"Generally, selecting a single, open standard is the best way to achieve interoperability and unrestricted re-use of public documents", says Brunet. 
"In our experience, ODF is not always fully supported by the European institutions in their external exchanges. For instance, EC public consultations are sometimes only released and/or answerable in PDF and Microsoft's version of OOXML. In such cases, ODF is supported only upon request and the documents may contain formatting errors. This is a problem for citizens and public administrations that choose to use an open standard for document editing."
 Official support
The Swiss Open Systems User Group welcomes the Commission's statement of support for ODF. Matthias Stürmer: "Although Switzerland is not a member state of the EU, we hope that the Swiss government and also the Swiss cantons follow this suggestion to officially support ODF documents."
Stürmer points to the country's highest court, the Federal Court, as an example. The court is using ODF for all of its electronic documents, and has been doing this for more than ten years. "This should help to convince other public administrations to also use ODF."

I find this really affirming. Yes, to be sure, it's policy not fact; yes, it's not stated what the path to enact it will be; yes, it's the case that we've seen versions of this before, even on a transnational level. But this policy declaration comes at a time when the idea of a monopoly on the desktop--Microsoft's and its formats--is increasingly seen as close to irrelevant. That's not because Linux has won the hearts and keyboards of the world (or Europe). Nor is it because Apple's OS X has. It's because the mobile environment is seen as pretty much the future environment. That's not to say that the desktop is about to follow the word processor and typewriter, nor is it to declare that we must all get used to using cramped virtual keyboards on small smudgy screens. But it is to say that the mobile devices that will come in the next few years will be replacing--and also adding elements none of us can really foresee--that 20th century icon, the desktop.
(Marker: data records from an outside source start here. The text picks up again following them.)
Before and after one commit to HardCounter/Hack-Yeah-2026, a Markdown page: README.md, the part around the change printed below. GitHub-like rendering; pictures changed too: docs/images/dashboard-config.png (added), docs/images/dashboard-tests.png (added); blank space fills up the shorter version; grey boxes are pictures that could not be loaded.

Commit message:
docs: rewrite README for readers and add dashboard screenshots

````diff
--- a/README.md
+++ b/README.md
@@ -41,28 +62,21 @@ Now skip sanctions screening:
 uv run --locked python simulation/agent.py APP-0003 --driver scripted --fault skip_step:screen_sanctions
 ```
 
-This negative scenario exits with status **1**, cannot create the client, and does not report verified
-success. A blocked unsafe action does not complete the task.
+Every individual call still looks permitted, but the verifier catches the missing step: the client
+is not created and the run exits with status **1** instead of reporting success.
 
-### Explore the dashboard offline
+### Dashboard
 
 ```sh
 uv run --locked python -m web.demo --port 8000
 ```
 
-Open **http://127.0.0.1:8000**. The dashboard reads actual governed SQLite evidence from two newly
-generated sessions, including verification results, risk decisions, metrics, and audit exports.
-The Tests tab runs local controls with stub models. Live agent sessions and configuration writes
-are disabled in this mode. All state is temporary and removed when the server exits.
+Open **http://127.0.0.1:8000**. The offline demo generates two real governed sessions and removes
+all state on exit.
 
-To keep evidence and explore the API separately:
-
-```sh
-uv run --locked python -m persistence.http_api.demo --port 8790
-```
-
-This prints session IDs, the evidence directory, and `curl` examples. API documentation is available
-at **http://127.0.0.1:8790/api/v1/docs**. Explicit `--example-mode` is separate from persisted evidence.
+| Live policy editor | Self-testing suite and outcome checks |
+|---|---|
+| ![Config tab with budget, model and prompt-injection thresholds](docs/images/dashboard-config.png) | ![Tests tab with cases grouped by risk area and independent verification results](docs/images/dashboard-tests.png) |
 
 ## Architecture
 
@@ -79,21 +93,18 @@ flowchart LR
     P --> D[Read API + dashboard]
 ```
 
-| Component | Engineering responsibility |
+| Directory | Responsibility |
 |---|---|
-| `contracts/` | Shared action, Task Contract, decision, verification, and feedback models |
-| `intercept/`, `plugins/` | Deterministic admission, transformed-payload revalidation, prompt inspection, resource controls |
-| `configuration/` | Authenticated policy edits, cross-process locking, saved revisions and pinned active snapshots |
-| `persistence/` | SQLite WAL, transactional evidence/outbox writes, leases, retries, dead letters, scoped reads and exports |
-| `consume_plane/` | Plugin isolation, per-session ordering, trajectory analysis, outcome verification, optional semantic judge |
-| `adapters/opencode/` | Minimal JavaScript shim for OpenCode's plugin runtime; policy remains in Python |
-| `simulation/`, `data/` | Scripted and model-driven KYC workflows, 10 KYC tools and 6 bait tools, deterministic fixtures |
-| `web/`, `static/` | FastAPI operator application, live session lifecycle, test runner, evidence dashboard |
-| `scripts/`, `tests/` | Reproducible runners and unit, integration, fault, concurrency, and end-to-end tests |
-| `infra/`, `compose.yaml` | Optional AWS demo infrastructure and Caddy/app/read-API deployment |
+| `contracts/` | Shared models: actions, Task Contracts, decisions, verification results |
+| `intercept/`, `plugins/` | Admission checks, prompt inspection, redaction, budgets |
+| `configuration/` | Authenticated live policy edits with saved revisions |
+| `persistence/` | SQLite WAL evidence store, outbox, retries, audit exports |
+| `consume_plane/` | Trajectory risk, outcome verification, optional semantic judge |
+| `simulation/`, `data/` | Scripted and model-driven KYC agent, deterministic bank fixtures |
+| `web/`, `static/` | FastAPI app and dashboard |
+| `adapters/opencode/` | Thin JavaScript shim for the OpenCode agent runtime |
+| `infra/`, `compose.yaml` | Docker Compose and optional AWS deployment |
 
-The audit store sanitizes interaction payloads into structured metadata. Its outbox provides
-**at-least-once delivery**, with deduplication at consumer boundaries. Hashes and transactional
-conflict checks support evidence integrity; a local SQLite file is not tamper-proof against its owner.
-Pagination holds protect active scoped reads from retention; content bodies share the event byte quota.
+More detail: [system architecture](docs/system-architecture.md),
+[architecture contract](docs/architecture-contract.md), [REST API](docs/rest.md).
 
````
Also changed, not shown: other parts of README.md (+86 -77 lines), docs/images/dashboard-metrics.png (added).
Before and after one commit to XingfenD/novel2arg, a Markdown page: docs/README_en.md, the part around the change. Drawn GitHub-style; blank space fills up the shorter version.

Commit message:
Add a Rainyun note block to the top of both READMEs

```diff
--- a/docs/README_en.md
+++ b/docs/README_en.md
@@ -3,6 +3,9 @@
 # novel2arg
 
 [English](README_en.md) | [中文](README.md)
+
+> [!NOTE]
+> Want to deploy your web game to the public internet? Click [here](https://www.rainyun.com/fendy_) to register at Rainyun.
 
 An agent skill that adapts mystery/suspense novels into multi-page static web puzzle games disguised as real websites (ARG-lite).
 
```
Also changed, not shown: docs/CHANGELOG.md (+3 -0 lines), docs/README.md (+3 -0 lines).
But for this kind of future to work, where documents of whatever sort can be created and shared among mobile and desktop devices, requires open standards. An open standard does not lock the user or buyer into a particular vendor's brand. One can use either open source or not, however one wishes. ("One" including the enterprise class buyer.) It means, too, that municpalities--all polities, really--need to be mindful of the software choices they make. By this, I don't mean to suggest that there should be a disruption of purchasing, which is asking for trouble and intractability. It would also be difficult to plan future purchases and maintenance if the applications and their status were always uncertain. (Let alone ask for reasonable support and training.)

Rather, an emphasis on open standards and applications implementing them to an agreed-upon degree would provide both for application flexibility as well as device interoperability.

But what mobile devices actually support ODF editing today? (I mean natively, not just via HTML5 or equivalent.)